People’s political views are largely formed in their youth, with events occurring between ages 14 and 24 having three times as much impact as those occurring after age 40. Those experiences can shape behaviors and voting habits. People who came of age during the Great Depression would carry their financial scars for the rest of their lives; Americans raised in the postwar economic boom would have a different outlook. This also explains how economic policymakers whose formative years were in the inflationary 1970s can remain inflation hawks to this day, despite weak inflationary pressures over the past decade.
And it explains how some young people can be so infatuated with politicians like Bernie Sanders and Alexandria Ocasio-Cortez. Few people younger than 35 remember the roaring economy of the late 1990s. What they’ve experienced has largely been one or two of the recessions we’ve had in the past 20 years, the housing boom and bust, high levels of income and wealth inequality, and relatively meager wage growth.
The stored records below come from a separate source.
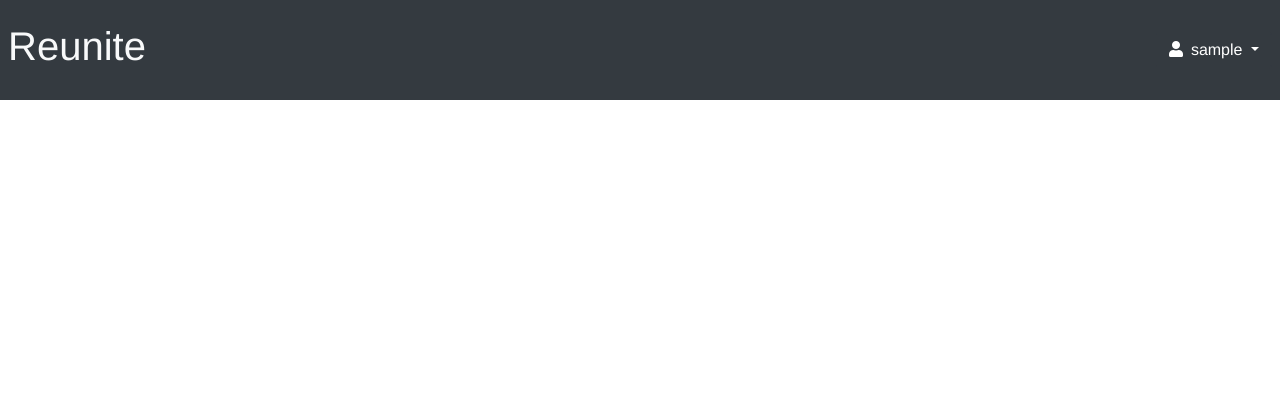
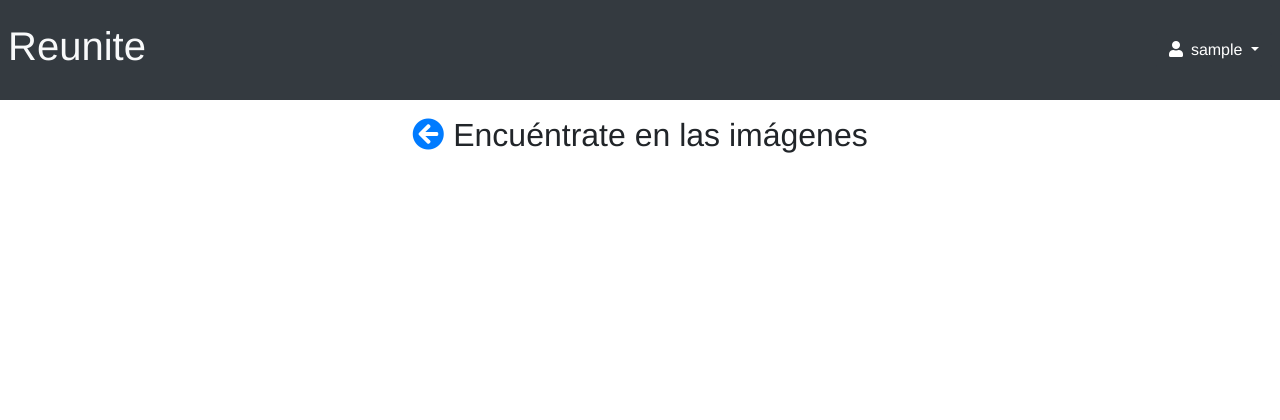
Before and after one commit to weirdaze/reunite, a PHP site: page /its_me.php in a window 1280 px wide. Shown: the top 420 px of the page. Run offline with PHP 8.4, Linux system fonts and the light colour scheme; the visitor is signed in with stand-in values (Sample User, id 1); data that the repository does not hold is empty; some libraries are stand-ins or nearby versions.

Commit message:
child results updates

```diff
--- a/add_user.php
+++ b/add_user.php
@@ -1,4 +1,5 @@
 <?php
+	$admin = 1;
 	include 'header.php';
 	// this form is going to be for creating a facility
 ?>
--- a/its_me.php
+++ b/its_me.php
@@ -85,7 +85,9 @@
 	include("header.php");
 ?>
 <div class="container">
-	<div id="results">
+
+	<h2 class="text-center my-3"><a id="goBack" href="who_are_you.php" data-toggle="tooltip" data-title="Return to Form"><i class="fa fa-arrow-circle-left"></i></a> Encuéntrate en las imágenes</h2>
+	<div id="results" class="d-flex align-items-center justify-content-center flex-wrap">
 	<?php
 		$sql = $sql.$orderBy;
 
@@ -106,4 +108,7 @@
 		?>
 	</div>
 </div>
+<script>
+	$("#goBack").tooltip();
+</script>
 <?php include("footer.php"); ?>
```
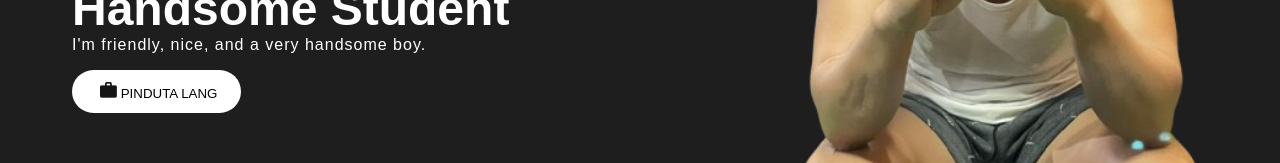
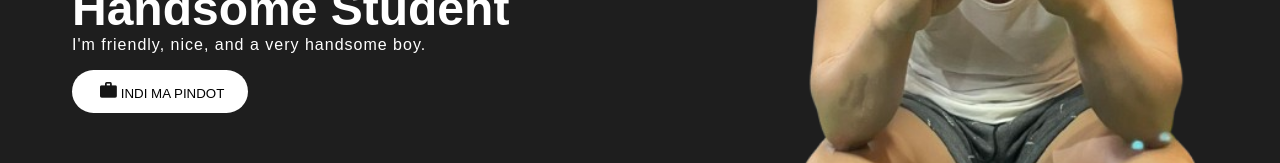
Before and after one commit to jeeeyyeeem/potfolio, a React (Create React App) app: page / in a window 1280 px wide. Shown: the part 469-632 px from the top of the page. Built offline with nearby package versions, Linux system fonts and the light colour scheme; a web font is replaced by a local one.

Commit message:
Update intro.js

```diff
--- a/src/components/Intro/intro.js
+++ b/src/components/Intro/intro.js
@@ -11,7 +11,7 @@ const Intro = () => {
             <span className="hello">Hello,</span>
             <span className="introText">I'm <span className="introName">JM </span> <br />Handsome Student</span>
             <p className="introPara">I'm friendly, nice, and a very handsome boy.</p>
-            <Link><button className="btn"><img src={btnImg}alt="Pinduta lang" className="btnImg" />PINDUTA LANG</button></Link>
+            <Link><button className="btn"><img src={btnImg}alt="Pinduta lang" className="btnImg" />INDI MA PINDOT</button></Link>
 
         </div>
         <img src={bg}alt="Profile" className="bg"/>
```
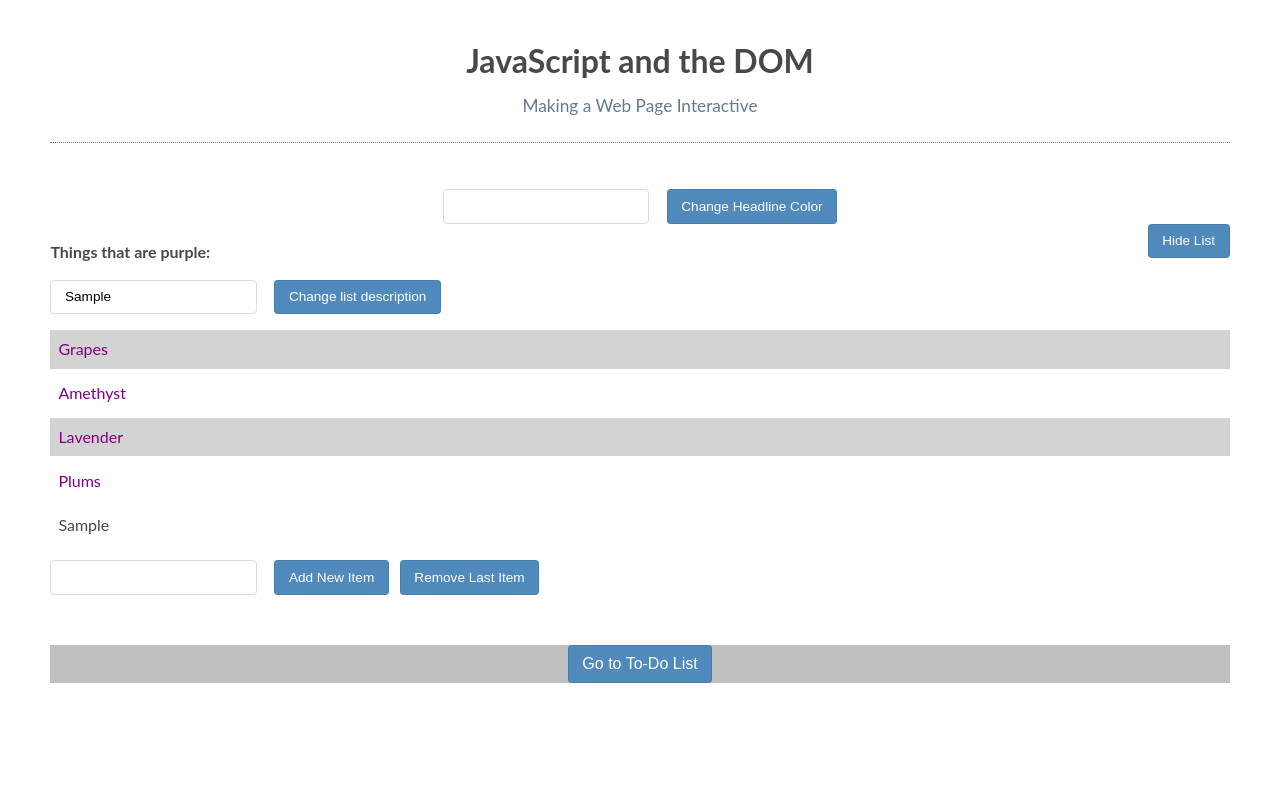
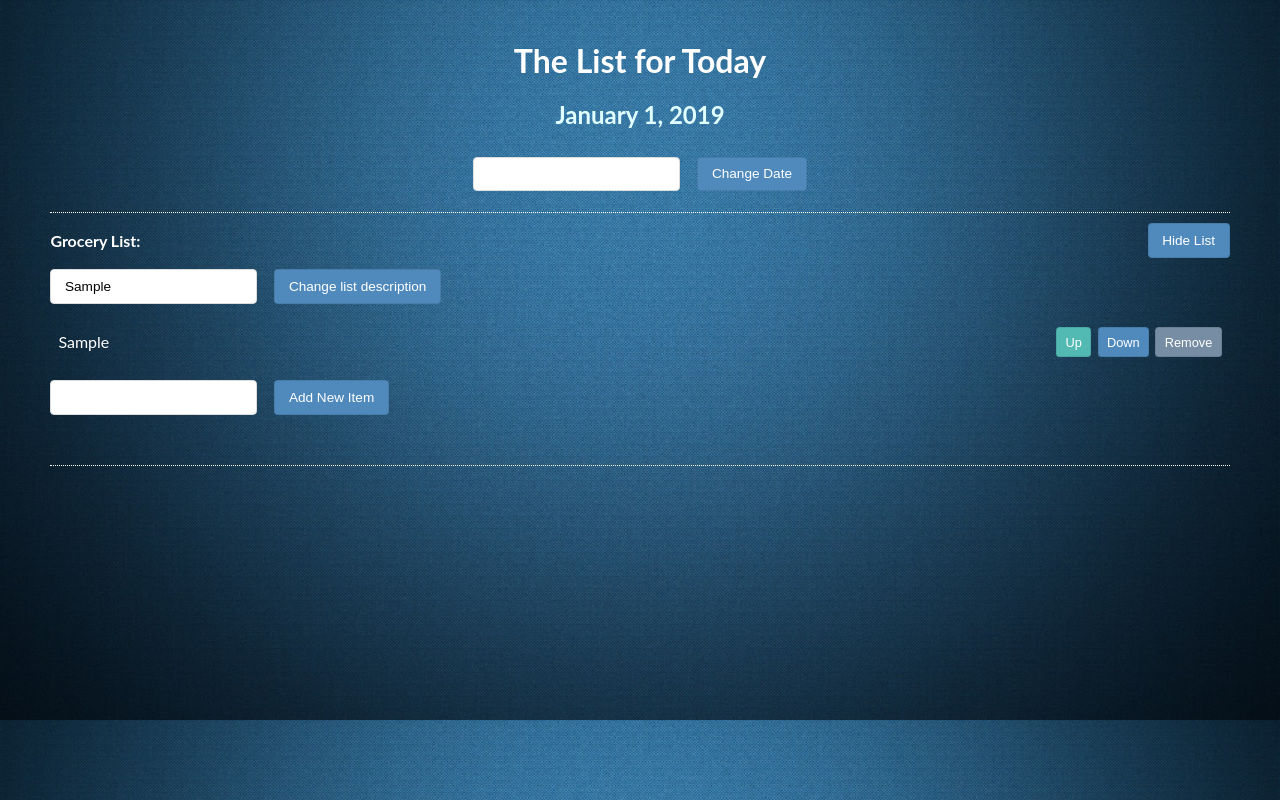
Before and after one commit to Tlacoding111/javaScriptProjectOne, a plain HTML site: page index.html in a window 1280 px wide. Both pictures are taken after typing "Sample", "Sample" into the empty fields and a click on the button "Add New Item". Drawn offline with Linux system fonts and the light colour scheme.

Commit message:
made changes

```diff
--- a/index.html
+++ b/index.html
@@ -10,10 +10,10 @@
 <body>
 
     <div class="myHeader">
-        <h1 id="myHeading">JavaScript and the DOM</h1>
-        <p>Making a Web Page Interactive</p>
+        <h1>The List for Today</h1>
+        <p id="myHeading">January 1, 2019</p>
         <input type="text" id="myTextInput">
-        <button id="myButton">Change Headline Color</button>
+        <button id="myButton">Change Date</button>
     </div>
 
     <!--Hide List-->
@@ -23,22 +23,16 @@
     <!--First List-->
 
     <div class="list">
-        <p class="description">Things that are purple:</p>
+        <p class="description">Grocery List:</p>
         <input type="text" class="description">
         <button class="description">Change list description</button>
             <ul>
-                <li>grapes</li>
-                <li>amethyst</li>
-                <li>lavender</li>
-                <li>plums</li>
             </ul>
             <input type="text" class="addItemInput">
             <button class="addItemInput">Add New Item</button>
-            <button class="removeItemButton">Remove Last Item</button>
     </div>
 
     <div class="bottom">
-        <button id="secondList"><a href="secondList/list.html">Go to To-Do List</button></button>
     </div>
 
 </body>
--- a/main.css
+++ b/main.css
@@ -1,12 +1,16 @@
 .myHeader {
     text-align: center;
+    padding-bottom: 1.325em;
+    border-bottom: 1px dotted;
 }
 
 
 @import 'https://fonts.googleapis.com/css?family=Lato:400,700';
 
 body {
-  color: #484848;
+  color: white;
+  background-image: url(tealB.jpeg);
+  background-size: cover;
   font-family: 'Lato', sans-serif;
   padding: .45em 2.65em 3em;
   line-height: 1.5;
@@ -15,13 +19,15 @@ h1 {
   margin-bottom: 0;
 }
 h1 + p {
-  font-size: 1.08em;
-  color: #637a91;
+  font-size: 1.5em;
+  color:lightcyan;
+  font-weight: bold;
   margin-top: .5em;
-  margin-bottom: 2.65em;
-  padding-bottom: 1.325em;
-  border-bottom: 1px dotted;
+  /* margin-bottom: 2.65em; */
+  /* padding-bottom: 1.325em;
+  border-bottom: 1px dotted; */
 }
+
 ul {
   padding-left: 0;
   list-style: none;
@@ -81,23 +87,25 @@ li button:first-child {
   background: #768da3;
 }
 li button {
-  font-size: .75em;
+  font-size: .80em;
   padding: .5em .65em;
 }
 
 #toggleList {
+    margin-top: 10px;
     float: right;
 }
 
 .bottom {
   text-align: center;
   margin-top: 50px;
-  background-color: silver;
+  /* background-color: silver; */
+  border-top: 1px dotted;
 }
 
-a:link,
+/* a:link,
 a:visited {
   color: white;
-  font-size: 16px;
+  font-size: 14px;
   text-decoration: none;
-}
+}  */
--- a/main.js
+++ b/main.js
@@ -3,7 +3,7 @@ const myButton = document.getElementById("myButton");
 const myTextInput = document.getElementById("myTextInput");
 
 myButton.addEventListener("click", () => {
-    myHeading.style.color = myTextInput.value;
+    myHeading.textContent = myTextInput.value;
 
 });
 
@@ -20,17 +20,37 @@ toggleList.addEventListener("click", () => {
     }
 })
 
-const myList = document.getElementsByTagName("li");
+function attachListItemButtons(li) {
+    let up = document.createElement("button");
+    up.className = "up";
+    up.textContent = "Up";
+    li.appendChild(up);
 
-for (let i = 0; i < myList.length; i += 1) {
-    myList[i].style.color = "purple";
+    let down = document.createElement("button");
+    down.className = "down";
+    down.textContent = "Down";
+    li.appendChild(down);
+
+    let remove = document.createElement("button");
+    remove.className = "remove";
+    remove.textContent = "Remove";
+    li.appendChild(remove);
 }
 
-const odd = document.querySelectorAll("li:nth-child(odd)");
 
-for (let i = 0; i < odd.length; i += 1) {
-    odd[i].style.backgroundColor = "lightgray";
-}
+// function makeItColor(li) {
+//     const myList = document.getElementsByTagName("li");
+
+//     for (let i = 0; i < myList.length; i += 1) {
+//         myList[i].style.color = "red";
+//     }
+
+//     const odd = document.querySelectorAll("li:nth-child(odd)");
+
+//     for (let i = 0; i < odd.length; i += 1) {
+//         odd[i].style.backgroundColor = "lightskyblue";
+//     }
+// }
 
 const descriptionInput = document.querySelector("input.description");
 const descriptionP = document.querySelector("p.description");
@@ -48,14 +68,42 @@ addItemButton.addEventListener("click", () => {
     let ul = document.getElementsByTagName("ul")[0];
     let li = document.createElement("li");
     li.textContent = addItemInput.value;
+    attachListItemButtons(li);
     ul.appendChild(li);
     addItemInput.value = "";
 });
 
-const removeItemButton = document.querySelector("button.removeItemButton");
+const listUl = listDiv.querySelector("ul");
 
-removeItemButton.addEventListener("click", () => {
-    let ul = document.getElementsByTagName("ul")[0];
-    let li = document.querySelector("li:last-child");
-    ul.removeChild(li);
+listUl.addEventListener("click", (event) => {
+    if (event.target.tagName == "BUTTON") {
+        if (event.target.className == "remove") {
+            let li = event.target.parentNode;
+            let ul = li.parentNode;
+            ul.removeChild(li);
+        }
+        if (event.target.className== "up") {
+            let li = event.target.parentNode;
+            let prevLi = li.previousElementSibling;
+            let ul = li.parentNode;
+            if (prevLi) {
+                ul.insertBefore(li, prevLi);
+            }
+        }
+        if (event.target.className== "down") {
+            let li = event.target.parentNode;
+            let nextLi = li.nextElementSibling;
+            let ul = li.parentNode;
+            if (nextLi) {
+                ul.insertBefore(nextLi, li);
+        }
+        }
+    }
 });
+
+
+// const firstListItem = listUl.firstElementChild;
+// const lastListItem = listUl.lastElementChild;
+
+// firstListItem.style.backgroundColor = "lightskyblue";
+// lastListItem.style.backgroundColor = "lightsteelblue";
```
Also changed, not shown: tealB.jpeg (added).
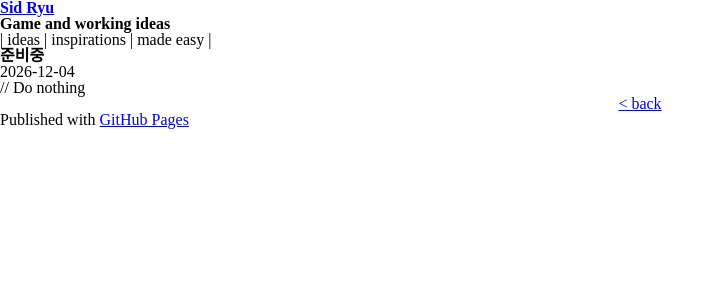
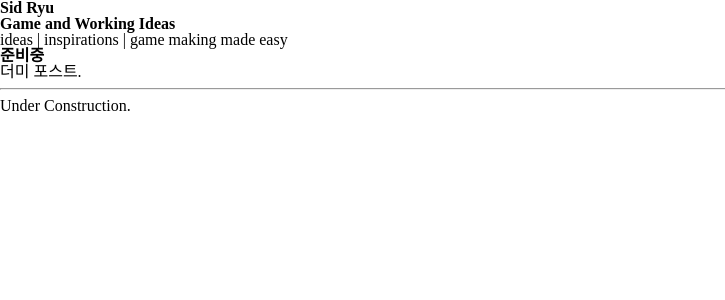
Before and after one commit to sidsryu/blog.sidryu.com, a Jekyll site: the page built from _drafts/dummy.markdown, in a window 1280 px wide. Shown: the top 300 px of the page, without its empty margins (0-725 px from the left). Built offline with Jekyll 4.4.1, drawn with Linux system fonts in a browser that asks for light colours.

Commit message:
Update reset layouts and includes
html 구조 모두 초기화합니다.

```diff
--- a/_drafts/dummy.markdown
+++ b/_drafts/dummy.markdown
@@ -2,4 +2,8 @@
 layout: post
 title: 준비중
 ---
-// Do nothing
+더미 포스트.
+
+---
+
+Under Construction.
--- a/_includes/footer.html
+++ /dev/null
@@ -1,5 +0,0 @@
-<div id="footer_wrap" class="outer">
-    <footer class="inner">
-        <p>Published with <a href="https://pages.github.com">GitHub Pages</a></p>
-    </footer>
-</div>
--- a/_includes/head.html
+++ /dev/null
@@ -1,8 +0,0 @@
-<head>
-    <meta charset='utf-8'>
-    <meta http-equiv="X-UA-Compatible" content="chrome=1">
-    <meta name="description" content="{{ site.name }} : {{ site.description }}">
-    <link rel="stylesheet" type="text/css" media="screen" href="{{ site.url }}/stylesheets/stylesheet.css">
-
-    <title>{{ site.name }}</title>
-</head>
--- a/_includes/header.html
+++ /dev/null
@@ -1,7 +0,0 @@
-<div id="header_wrap" class="outer">
-    <header class="inner">
-        <a href="{{ site.url }}"><h1 id="project_title">{{ site.name }}</h1></a>
-        <h2 id="project_tagline">{{ site.description }}</h2>
-        <p id="navigation_bar">| ideas | inspirations | made easy |</p>
-    </header>
-</div>
--- a/_layouts/default.html
+++ b/_layouts/default.html
@@ -1,17 +1,22 @@
-<!DOCTYPE html>
-<html>
-
-{% include head.html %}
-
+<!doctype html>
+<html lang="ko">
+<head>
+    <meta charset="UTF-8">
+    <title>Sid Ryu : Game and Working Ideas</title>
+    <link rel="stylesheet" href="{{ site.url }}/stylesheets/styles.css">
+</head>
 <body>
-    {% include header.html %}
-
-    <div id="main_content_wrap" class="outer">
-        <section id="main_content" class="inner">
-            {{ content }}
-        </section>
-    </div>
-
-    {% include footer.html %}
+    <header>
+        <h1>Sid Ryu</h1>
+        <h2>Game and Working Ideas</h2>
+        <nav>
+            ideas |
+            inspirations |
+            game making made easy
+        </nav>
+    </header>
+    {{ content }}
+    <footer>
+    </footer>
 </body>
 </html>
--- a/_layouts/post.html
+++ b/_layouts/post.html
@@ -1,15 +1,9 @@
 ---
 layout: default
 ---
-<article class="post">
-
-  <div class="main-content" itemprop="articleBody">
-    <h1 class="post-title" itemprop="name headline">{{ page.title }}</h1>
-    <p class="post-meta"><time datetime="{{ page.date | date_to_xmlschema }}" itemprop="datePublished">{{ page.date | date: "%Y-%m-%d" }}</time>{% if page.author %} • <span itemprop="author" itemscope itemtype="http://schema.org/Person"><span itemprop="name">{{ page.author }}</span></span>{% endif %}</p>
-
-    {{ content }}
-  </div>
-
-  <a href="javascript:history.back()"><p style="text-align: center;">< back<p></p></a>
-
+<article>
+    <header>
+        <h1>{{ page.title }}</h1>
+    </header>
+    {{ page.content }}
 </article>
```
Also changed, not shown: _layouts/page.html (deleted, +0 -14 lines), index.html (+5 -8 lines), README.md, stylesheets/styles.css (renamed from stylesheets/stylesheet.css).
But while the political views of current 20- and 30-somethings may be starting to harden, those of Gen Z are just starting to be formed. And if we continue on the labor market trajectory we’re on, it might mean Gen Z ends up with more centrist attitudes on the economy.
Consider the different experiences of college seniors in 2016 versus students who will be a college freshmen in the fall of 2020. Those 21-year-old seniors in 2016 were 13 when the financial crisis hit in 2008. Maybe one or both of their parents lost their jobs. Maybe they or one of their friends experienced home foreclosure. The slow recovery from that crisis likely shaped their views of the world and the economy throughout their high school and college years. It would be natural for those experiences to make someone much more progressive in their attitudes about government.
But 18-year-old freshmen in 2020 were born in 2002. By the time they were teenagers it was 2015, at which point the national unemployment rate had come back down to around 5 percent. They’ve spent their final two years of high school seeing “now hiring” signs in the windows and, thanks to higher minimum wage laws in many places, being paid up to $15 an hour to flip burgers or stock shelves. Businesses and investors are becoming attuned to the growing buying power of Gen Z, and in the aggregate they don’t have the economic scars that older generations do. Their political views should follow.
Should this come to pass, this would be a policy success.
This doesn’t mean in the aggregate that the economic preferences of young people are likely to shift to the right overnight. Citizens in their 20s and 30s are just beginning to vote in large numbers, and we’re most likely going to see more legislators elected over the next few years embracing labels like socialist or democratic socialist. But to the extent that policymakers can continue to keep the labor market in a good place for several more years, enthusiasm for progressive economic policies may start to wane, and when members of Gen Z are old enough to start running for office, maybe they’ll push back against what they perceive to be the extremism of millennial politicians.
Conor Sen is a Bloomberg Opinion columnist.